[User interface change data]
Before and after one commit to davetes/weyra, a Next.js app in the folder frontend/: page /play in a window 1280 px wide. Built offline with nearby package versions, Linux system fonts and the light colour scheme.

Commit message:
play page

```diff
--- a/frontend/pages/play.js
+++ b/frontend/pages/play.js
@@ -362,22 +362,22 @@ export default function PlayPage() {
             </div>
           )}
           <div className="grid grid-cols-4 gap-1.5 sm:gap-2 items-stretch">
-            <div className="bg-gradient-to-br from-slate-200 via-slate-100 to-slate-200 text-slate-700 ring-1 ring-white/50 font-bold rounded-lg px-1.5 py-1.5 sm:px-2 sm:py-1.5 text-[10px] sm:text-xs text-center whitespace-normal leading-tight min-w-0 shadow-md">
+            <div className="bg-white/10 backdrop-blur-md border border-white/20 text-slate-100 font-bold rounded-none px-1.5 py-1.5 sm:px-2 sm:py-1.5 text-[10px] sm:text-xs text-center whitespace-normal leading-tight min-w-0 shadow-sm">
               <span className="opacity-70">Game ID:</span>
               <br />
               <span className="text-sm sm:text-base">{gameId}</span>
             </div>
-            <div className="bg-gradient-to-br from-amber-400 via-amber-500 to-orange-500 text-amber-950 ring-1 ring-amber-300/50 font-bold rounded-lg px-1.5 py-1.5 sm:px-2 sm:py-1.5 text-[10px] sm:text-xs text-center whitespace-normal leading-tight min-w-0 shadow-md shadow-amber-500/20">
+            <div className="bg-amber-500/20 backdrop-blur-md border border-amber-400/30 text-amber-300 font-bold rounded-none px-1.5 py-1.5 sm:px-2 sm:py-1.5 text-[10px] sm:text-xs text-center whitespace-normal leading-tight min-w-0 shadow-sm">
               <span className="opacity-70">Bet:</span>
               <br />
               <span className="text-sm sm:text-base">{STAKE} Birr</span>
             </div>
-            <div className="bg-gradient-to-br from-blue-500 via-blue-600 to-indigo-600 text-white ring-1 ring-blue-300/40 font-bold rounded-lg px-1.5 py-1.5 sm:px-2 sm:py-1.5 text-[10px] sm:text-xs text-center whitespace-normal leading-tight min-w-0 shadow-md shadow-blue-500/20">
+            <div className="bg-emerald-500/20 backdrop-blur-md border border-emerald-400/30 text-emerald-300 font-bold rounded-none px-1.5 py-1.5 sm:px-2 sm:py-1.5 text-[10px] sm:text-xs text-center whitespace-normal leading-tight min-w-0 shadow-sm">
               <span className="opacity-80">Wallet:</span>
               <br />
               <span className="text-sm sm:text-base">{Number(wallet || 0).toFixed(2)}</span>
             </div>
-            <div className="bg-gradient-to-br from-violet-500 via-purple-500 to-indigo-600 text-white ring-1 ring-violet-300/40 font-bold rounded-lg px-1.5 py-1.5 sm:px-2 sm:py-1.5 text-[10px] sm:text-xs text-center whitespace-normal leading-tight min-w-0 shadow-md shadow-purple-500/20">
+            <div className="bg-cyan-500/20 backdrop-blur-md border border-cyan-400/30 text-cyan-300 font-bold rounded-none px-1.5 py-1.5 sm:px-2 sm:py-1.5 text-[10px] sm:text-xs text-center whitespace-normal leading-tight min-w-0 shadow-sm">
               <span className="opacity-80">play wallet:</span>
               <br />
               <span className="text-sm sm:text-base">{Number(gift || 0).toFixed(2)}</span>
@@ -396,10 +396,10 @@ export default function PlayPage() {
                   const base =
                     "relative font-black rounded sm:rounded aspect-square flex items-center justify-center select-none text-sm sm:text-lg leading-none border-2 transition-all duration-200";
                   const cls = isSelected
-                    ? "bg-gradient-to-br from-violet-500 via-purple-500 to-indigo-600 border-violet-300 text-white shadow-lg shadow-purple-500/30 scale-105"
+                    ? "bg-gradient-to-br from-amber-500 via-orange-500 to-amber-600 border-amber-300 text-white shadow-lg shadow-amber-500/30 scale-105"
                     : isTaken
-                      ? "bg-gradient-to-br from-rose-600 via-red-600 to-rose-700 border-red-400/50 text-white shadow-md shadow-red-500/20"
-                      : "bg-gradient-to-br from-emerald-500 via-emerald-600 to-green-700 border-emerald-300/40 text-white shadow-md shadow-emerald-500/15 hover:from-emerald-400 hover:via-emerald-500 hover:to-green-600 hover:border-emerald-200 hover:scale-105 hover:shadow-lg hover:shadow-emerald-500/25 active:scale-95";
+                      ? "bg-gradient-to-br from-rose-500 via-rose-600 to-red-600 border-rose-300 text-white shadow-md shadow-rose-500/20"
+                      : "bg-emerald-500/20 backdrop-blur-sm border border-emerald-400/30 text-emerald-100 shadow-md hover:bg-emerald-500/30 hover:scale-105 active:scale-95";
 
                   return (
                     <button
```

#### PROBLEM DESCRIPTION:
Write the entries out once more, exactly as given.

#### SOLUTION FOR THIS EXERCISE:
Before and after one commit to davetes/weyra, a Next.js app in the folder frontend/: page /play in a window 1280 px wide. Built offline with nearby package versions, Linux system fonts and the light colour scheme.

Commit message:
play page

```diff
--- a/frontend/pages/play.js
+++ b/frontend/pages/play.js
@@ -362,22 +362,22 @@ export default function PlayPage() {
             </div>
           )}
           <div className="grid grid-cols-4 gap-1.5 sm:gap-2 items-stretch">
-            <div className="bg-gradient-to-br from-slate-200 via-slate-100 to-slate-200 text-slate-700 ring-1 ring-white/50 font-bold rounded-lg px-1.5 py-1.5 sm:px-2 sm:py-1.5 text-[10px] sm:text-xs text-center whitespace-normal leading-tight min-w-0 shadow-md">
+            <div className="bg-white/10 backdrop-blur-md border border-white/20 text-slate-100 font-bold rounded-none px-1.5 py-1.5 sm:px-2 sm:py-1.5 text-[10px] sm:text-xs text-center whitespace-normal leading-tight min-w-0 shadow-sm">
               <span className="opacity-70">Game ID:</span>
               <br />
               <span className="text-sm sm:text-base">{gameId}</span>
             </div>
-            <div className="bg-gradient-to-br from-amber-400 via-amber-500 to-orange-500 text-amber-950 ring-1 ring-amber-300/50 font-bold rounded-lg px-1.5 py-1.5 sm:px-2 sm:py-1.5 text-[10px] sm:text-xs text-center whitespace-normal leading-tight min-w-0 shadow-md shadow-amber-500/20">
+            <div className="bg-amber-500/20 backdrop-blur-md border border-amber-400/30 text-amber-300 font-bold rounded-none px-1.5 py-1.5 sm:px-2 sm:py-1.5 text-[10px] sm:text-xs text-center whitespace-normal leading-tight min-w-0 shadow-sm">
               <span className="opacity-70">Bet:</span>
               <br />
               <span className="text-sm sm:text-base">{STAKE} Birr</span>
             </div>
-            <div className="bg-gradient-to-br from-blue-500 via-blue-600 to-indigo-600 text-white ring-1 ring-blue-300/40 font-bold rounded-lg px-1.5 py-1.5 sm:px-2 sm:py-1.5 text-[10px] sm:text-xs text-center whitespace-normal leading-tight min-w-0 shadow-md shadow-blue-500/20">
+            <div className="bg-emerald-500/20 backdrop-blur-md border border-emerald-400/30 text-emerald-300 font-bold rounded-none px-1.5 py-1.5 sm:px-2 sm:py-1.5 text-[10px] sm:text-xs text-center whitespace-normal leading-tight min-w-0 shadow-sm">
               <span className="opacity-80">Wallet:</span>
               <br />
               <span className="text-sm sm:text-base">{Number(wallet || 0).toFixed(2)}</span>
             </div>
-            <div className="bg-gradient-to-br from-violet-500 via-purple-500 to-indigo-600 text-white ring-1 ring-violet-300/40 font-bold rounded-lg px-1.5 py-1.5 sm:px-2 sm:py-1.5 text-[10px] sm:text-xs text-center whitespace-normal leading-tight min-w-0 shadow-md shadow-purple-500/20">
+            <div className="bg-cyan-500/20 backdrop-blur-md border border-cyan-400/30 text-cyan-300 font-bold rounded-none px-1.5 py-1.5 sm:px-2 sm:py-1.5 text-[10px] sm:text-xs text-center whitespace-normal leading-tight min-w-0 shadow-sm">
               <span className="opacity-80">play wallet:</span>
               <br />
               <span className="text-sm sm:text-base">{Number(gift || 0).toFixed(2)}</span>
@@ -396,10 +396,10 @@ export default function PlayPage() {
                   const base =
                     "relative font-black rounded sm:rounded aspect-square flex items-center justify-center select-none text-sm sm:text-lg leading-none border-2 transition-all duration-200";
                   const cls = isSelected
-                    ? "bg-gradient-to-br from-violet-500 via-purple-500 to-indigo-600 border-violet-300 text-white shadow-lg shadow-purple-500/30 scale-105"
+                    ? "bg-gradient-to-br from-amber-500 via-orange-500 to-amber-600 border-amber-300 text-white shadow-lg shadow-amber-500/30 scale-105"
                     : isTaken
-                      ? "bg-gradient-to-br from-rose-600 via-red-600 to-rose-700 border-red-400/50 text-white shadow-md shadow-red-500/20"
-                      : "bg-gradient-to-br from-emerald-500 via-emerald-600 to-green-700 border-emerald-300/40 text-white shadow-md shadow-emerald-500/15 hover:from-emerald-400 hover:via-emerald-500 hover:to-green-600 hover:border-emerald-200 hover:scale-105 hover:shadow-lg hover:shadow-emerald-500/25 active:scale-95";
+                      ? "bg-gradient-to-br from-rose-500 via-rose-600 to-red-600 border-rose-300 text-white shadow-md shadow-rose-500/20"
+                      : "bg-emerald-500/20 backdrop-blur-sm border border-emerald-400/30 text-emerald-100 shadow-md hover:bg-emerald-500/30 hover:scale-105 active:scale-95";
 
                   return (
                     <button
```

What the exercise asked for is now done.